[Start of Attachment]

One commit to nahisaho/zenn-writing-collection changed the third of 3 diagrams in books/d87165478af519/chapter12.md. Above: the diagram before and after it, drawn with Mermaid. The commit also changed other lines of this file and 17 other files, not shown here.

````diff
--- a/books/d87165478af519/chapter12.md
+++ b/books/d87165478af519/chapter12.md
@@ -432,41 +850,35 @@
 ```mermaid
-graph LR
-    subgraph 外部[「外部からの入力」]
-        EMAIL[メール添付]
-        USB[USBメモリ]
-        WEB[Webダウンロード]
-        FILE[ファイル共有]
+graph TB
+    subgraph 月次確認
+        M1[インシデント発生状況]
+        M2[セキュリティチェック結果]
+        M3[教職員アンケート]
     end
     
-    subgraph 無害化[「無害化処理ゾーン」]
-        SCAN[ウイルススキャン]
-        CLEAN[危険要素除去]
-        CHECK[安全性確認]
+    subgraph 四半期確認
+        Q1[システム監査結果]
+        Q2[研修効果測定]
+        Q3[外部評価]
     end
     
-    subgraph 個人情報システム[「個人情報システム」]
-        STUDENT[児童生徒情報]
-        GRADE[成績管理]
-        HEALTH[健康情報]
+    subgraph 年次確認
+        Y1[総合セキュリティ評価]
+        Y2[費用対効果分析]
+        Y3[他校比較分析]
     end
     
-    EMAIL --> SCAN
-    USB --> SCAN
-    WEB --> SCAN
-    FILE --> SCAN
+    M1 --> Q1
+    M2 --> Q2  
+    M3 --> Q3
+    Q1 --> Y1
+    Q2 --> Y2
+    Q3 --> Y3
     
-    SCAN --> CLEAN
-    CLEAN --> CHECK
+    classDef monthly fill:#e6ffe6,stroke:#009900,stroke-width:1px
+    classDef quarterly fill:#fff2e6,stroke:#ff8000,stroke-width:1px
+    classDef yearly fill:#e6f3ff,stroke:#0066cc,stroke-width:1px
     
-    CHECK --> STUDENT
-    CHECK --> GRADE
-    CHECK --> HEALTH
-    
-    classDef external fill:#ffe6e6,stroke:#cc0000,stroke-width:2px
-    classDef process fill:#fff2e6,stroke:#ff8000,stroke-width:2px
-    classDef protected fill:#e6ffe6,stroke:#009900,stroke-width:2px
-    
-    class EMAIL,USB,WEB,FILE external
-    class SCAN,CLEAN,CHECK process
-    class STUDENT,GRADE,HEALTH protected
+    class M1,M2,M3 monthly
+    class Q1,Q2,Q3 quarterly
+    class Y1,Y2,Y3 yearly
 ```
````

[End of Attachment]

* [Task instructions]: Show a copy of each line from the data that includes the word "yearly".

* [Result]:
+    classDef yearly fill:#e6f3ff,stroke:#0066cc,stroke-width:1px
+    class Y1,Y2,Y3 yearly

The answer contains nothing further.